Current status

These SWBs, which have met all the water needs for centuries, are now rapidly declining in terms of numbers and area irrigated. Studies show that rainfall is not the main reason for this. Continuous encroachment on catchment areas and flow canals that carry rainwater to tanks, lack of annual maintenance of tanks by allocating adequate funds, etc., are some of the reasons for the reduction of irrigated area by SWBs.

From 46.30 lakh hectares (lha) in 1960-61, the area irrigated by tanks in India declined to 16.68 lha in 2019-20. As a result, the share of tank area in India’s net irrigated area (NIA) declined from 20 per cent to 2 per cent during this period (Chart 1).

In States like Tamil Nadu, where tank irrigation accounted for one-third of irrigated area in the 1960s and 1970s, the area under tank irrigation declined from 9.36 lha to 3.72 lha during this period.

Due to this, the farmers who were completely relying on tank irrigation for the cultivation of crops have left agriculture or kept the land fallow. Surprisingly, even in years with good rainfall, the area irrigated by tanks has not increased in Tami Nadu. The same trend is seen in other States too.

The urban agglomeration witnessed from the 1990s has severely impacted SWBs, turning many of them into dumping grounds. The Standing Committee on Water Resources (2012-13) underlined in its 16th report that most of the water bodies in the country were encroached upon by State agencies themselves.

The civic body at large remains silent when encroachments of water bodies happen under its very nose. Besides reducing the water storage capacity of the SWBs, the continuously increasing encroachments also lead to widespread flooding during the monsoon season.

The 5th Minor Irrigation Census, published in 2017 by the Ministry of Water Resources, underlines that the number of surface minor irrigation schemes has declined from 6,01,000 in 2006-07 to 5,92,000 in 2013-14; reduction in the number of SWBs is observed in most States (Chart 2). According to the Standing Committee on Water Resources (2012-13), about one million hectares of irrigation potential was lost due to encroachment and other reasons.

Looking ahead

Policymakers must understand that if SWBs continue to be neglected, the recharge mechanism of wells will collapse.

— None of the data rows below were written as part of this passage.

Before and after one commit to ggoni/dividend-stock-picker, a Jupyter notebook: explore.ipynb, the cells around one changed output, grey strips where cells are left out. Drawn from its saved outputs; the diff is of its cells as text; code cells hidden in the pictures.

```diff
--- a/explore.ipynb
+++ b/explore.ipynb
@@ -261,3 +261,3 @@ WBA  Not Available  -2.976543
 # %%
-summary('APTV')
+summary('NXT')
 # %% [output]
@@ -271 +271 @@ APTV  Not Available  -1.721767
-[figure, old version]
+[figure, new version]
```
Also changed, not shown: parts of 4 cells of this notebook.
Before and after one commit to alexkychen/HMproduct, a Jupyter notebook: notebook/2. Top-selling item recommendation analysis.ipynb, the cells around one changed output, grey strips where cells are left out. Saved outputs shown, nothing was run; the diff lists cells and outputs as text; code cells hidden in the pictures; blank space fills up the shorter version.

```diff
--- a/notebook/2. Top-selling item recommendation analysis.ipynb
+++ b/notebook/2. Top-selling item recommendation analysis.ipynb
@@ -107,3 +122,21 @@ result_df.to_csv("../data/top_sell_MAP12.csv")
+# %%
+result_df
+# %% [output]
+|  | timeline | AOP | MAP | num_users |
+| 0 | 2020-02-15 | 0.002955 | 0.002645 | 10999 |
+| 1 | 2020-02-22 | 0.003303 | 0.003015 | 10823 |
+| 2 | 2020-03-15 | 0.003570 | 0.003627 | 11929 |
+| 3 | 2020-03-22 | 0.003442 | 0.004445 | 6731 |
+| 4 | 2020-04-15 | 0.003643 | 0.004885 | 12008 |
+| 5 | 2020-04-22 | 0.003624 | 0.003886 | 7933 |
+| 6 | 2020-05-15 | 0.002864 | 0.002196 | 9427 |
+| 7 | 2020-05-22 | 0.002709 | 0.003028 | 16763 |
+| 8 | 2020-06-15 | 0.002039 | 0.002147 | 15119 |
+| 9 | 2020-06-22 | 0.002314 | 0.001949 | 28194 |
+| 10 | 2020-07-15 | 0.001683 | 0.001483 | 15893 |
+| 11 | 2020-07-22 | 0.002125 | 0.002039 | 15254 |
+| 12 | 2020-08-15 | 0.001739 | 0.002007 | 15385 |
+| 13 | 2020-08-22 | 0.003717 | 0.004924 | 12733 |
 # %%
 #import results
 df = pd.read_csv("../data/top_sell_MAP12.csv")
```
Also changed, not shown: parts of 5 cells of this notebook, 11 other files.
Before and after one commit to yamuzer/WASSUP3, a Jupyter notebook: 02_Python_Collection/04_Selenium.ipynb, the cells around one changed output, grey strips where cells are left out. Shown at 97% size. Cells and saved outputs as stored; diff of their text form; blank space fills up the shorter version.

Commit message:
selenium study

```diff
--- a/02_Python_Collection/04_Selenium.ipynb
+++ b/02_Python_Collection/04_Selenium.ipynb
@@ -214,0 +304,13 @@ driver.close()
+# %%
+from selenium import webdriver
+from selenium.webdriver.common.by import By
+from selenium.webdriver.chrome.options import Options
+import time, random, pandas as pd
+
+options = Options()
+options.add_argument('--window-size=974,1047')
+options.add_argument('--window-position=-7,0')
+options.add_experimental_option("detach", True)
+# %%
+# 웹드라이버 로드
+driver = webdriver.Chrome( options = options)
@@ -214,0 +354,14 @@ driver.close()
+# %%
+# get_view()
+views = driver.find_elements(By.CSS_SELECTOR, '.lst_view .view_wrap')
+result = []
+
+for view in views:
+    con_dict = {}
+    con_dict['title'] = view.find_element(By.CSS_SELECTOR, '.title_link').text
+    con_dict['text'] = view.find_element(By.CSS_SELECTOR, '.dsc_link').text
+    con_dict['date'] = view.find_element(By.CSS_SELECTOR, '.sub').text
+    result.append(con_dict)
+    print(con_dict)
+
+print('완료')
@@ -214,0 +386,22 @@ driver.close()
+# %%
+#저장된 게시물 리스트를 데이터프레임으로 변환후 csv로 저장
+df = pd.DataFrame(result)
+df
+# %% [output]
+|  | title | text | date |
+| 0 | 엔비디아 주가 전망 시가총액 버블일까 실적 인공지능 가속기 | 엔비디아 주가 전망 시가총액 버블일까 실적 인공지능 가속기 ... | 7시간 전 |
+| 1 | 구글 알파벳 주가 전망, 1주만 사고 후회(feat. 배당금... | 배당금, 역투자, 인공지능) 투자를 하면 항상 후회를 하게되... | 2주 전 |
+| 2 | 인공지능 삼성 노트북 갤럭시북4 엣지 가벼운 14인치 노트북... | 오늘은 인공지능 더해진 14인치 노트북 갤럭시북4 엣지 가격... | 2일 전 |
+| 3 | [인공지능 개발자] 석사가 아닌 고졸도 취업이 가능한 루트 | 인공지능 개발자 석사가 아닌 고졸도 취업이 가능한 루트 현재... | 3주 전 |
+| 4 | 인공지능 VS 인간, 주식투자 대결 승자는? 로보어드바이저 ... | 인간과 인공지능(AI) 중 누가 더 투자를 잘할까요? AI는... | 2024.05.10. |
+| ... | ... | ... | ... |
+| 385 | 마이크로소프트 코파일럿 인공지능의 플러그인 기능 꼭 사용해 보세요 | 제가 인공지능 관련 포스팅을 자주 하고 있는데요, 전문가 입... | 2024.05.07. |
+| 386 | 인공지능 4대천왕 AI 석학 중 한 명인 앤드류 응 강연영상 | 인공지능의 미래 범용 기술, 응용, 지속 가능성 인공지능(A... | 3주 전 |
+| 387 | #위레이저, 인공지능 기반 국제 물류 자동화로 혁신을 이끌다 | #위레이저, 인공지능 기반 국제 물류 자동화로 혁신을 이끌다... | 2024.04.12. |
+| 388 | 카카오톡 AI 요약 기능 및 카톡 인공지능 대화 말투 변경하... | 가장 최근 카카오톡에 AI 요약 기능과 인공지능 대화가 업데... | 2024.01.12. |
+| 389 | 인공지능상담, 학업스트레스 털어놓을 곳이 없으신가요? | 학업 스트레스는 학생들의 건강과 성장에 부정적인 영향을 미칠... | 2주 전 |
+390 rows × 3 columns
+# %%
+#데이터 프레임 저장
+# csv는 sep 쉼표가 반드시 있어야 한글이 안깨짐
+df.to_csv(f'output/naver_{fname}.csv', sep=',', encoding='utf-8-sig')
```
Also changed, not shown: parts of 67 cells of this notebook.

In such a case, even wells will not have water. Already, there is a warning signal from the Central Groundwater Board which tells that the number of blocks classified as over-exploited/critical/semi-critical has increased from 1,645 in 2004 to 2,538 in 2020.

All these indicate that the small water bodies need to be repaired, restored and renovated. First of all, considering the ever-increasing encroachments, strong legislation should urgently be enacted to make encroachment on water bodies a cognisable offence.

Following the judgment of September 6, 2014, by the Madras High Court Madurai Bench, approval for the layout or building plan on lands located on SWBs should not be given.

Understanding the dying state of SWBs, a separate Ministry for Small Water Bodies should be created with adequate funding to conduct periodic repair and rehabilitation works. Without the participation of farmers who are the main beneficiaries of SWBs, it is difficult to improve the performance of these age-old oases.

Therefore, farmers must voluntarily come forward to set up a tank users’ organisation and undertake the repairing of SWBs, as followed earlier under the age-old Kudimaramathu system. Since corporates are increasingly using water for various purposes, they should be asked to repair and renovate SWBs under the ambit of corporate social responsibility. If swift actions are not taken to save SWBs, they will slowly disappear and the water woes will aggravate.

The writer is former full-time Member (Official), Commission for Agricultural Costs and Prices, New Delhi. The views are personal